● Work to complete:
Could you restate every line of the data word for word?

● Stored data:

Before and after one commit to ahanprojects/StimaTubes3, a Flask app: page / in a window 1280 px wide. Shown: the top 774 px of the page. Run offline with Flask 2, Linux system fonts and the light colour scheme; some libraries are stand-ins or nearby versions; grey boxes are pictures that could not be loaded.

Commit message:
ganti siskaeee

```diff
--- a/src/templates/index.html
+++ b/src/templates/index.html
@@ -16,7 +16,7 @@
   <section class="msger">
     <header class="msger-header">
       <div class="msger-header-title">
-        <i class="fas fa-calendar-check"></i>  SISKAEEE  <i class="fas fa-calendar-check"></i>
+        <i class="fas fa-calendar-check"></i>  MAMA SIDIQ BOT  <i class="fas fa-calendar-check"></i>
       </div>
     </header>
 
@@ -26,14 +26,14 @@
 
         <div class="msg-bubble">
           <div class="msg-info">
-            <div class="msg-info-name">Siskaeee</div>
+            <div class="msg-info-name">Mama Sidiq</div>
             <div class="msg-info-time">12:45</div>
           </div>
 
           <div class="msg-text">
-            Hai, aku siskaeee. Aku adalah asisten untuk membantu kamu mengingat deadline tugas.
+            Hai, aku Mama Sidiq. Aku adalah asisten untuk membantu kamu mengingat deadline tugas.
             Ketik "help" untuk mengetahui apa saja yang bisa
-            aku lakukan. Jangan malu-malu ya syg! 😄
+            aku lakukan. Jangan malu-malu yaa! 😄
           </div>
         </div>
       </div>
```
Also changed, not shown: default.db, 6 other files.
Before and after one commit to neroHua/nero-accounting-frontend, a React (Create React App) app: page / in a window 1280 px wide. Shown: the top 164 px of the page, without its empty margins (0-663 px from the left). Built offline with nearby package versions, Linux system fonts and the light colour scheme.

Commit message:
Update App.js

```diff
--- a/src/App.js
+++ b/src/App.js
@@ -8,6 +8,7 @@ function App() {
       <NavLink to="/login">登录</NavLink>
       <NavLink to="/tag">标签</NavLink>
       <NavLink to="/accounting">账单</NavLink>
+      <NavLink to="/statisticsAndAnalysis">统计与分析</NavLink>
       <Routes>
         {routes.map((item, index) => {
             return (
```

● Written response:
Before and after one commit to ahanprojects/StimaTubes3, a Flask app: page / in a window 1280 px wide. Shown: the top 774 px of the page. Run offline with Flask 2, Linux system fonts and the light colour scheme; some libraries are stand-ins or nearby versions; grey boxes are pictures that could not be loaded.

Commit message:
ganti siskaeee

```diff
--- a/src/templates/index.html
+++ b/src/templates/index.html
@@ -16,7 +16,7 @@
   <section class="msger">
     <header class="msger-header">
       <div class="msger-header-title">
-        <i class="fas fa-calendar-check"></i>  SISKAEEE  <i class="fas fa-calendar-check"></i>
+        <i class="fas fa-calendar-check"></i>  MAMA SIDIQ BOT  <i class="fas fa-calendar-check"></i>
       </div>
     </header>
 
@@ -26,14 +26,14 @@
 
         <div class="msg-bubble">
           <div class="msg-info">
-            <div class="msg-info-name">Siskaeee</div>
+            <div class="msg-info-name">Mama Sidiq</div>
             <div class="msg-info-time">12:45</div>
           </div>
 
           <div class="msg-text">
-            Hai, aku siskaeee. Aku adalah asisten untuk membantu kamu mengingat deadline tugas.
+            Hai, aku Mama Sidiq. Aku adalah asisten untuk membantu kamu mengingat deadline tugas.
             Ketik "help" untuk mengetahui apa saja yang bisa
-            aku lakukan. Jangan malu-malu ya syg! 😄
+            aku lakukan. Jangan malu-malu yaa! 😄
           </div>
         </div>
       </div>
```
Also changed, not shown: default.db, 6 other files.
Before and after one commit to neroHua/nero-accounting-frontend, a React (Create React App) app: page / in a window 1280 px wide. Shown: the top 164 px of the page, without its empty margins (0-663 px from the left). Built offline with nearby package versions, Linux system fonts and the light colour scheme.

Commit message:
Update App.js

```diff
--- a/src/App.js
+++ b/src/App.js
@@ -8,6 +8,7 @@ function App() {
       <NavLink to="/login">登录</NavLink>
       <NavLink to="/tag">标签</NavLink>
       <NavLink to="/accounting">账单</NavLink>
+      <NavLink to="/statisticsAndAnalysis">统计与分析</NavLink>
       <Routes>
         {routes.map((item, index) => {
             return (
```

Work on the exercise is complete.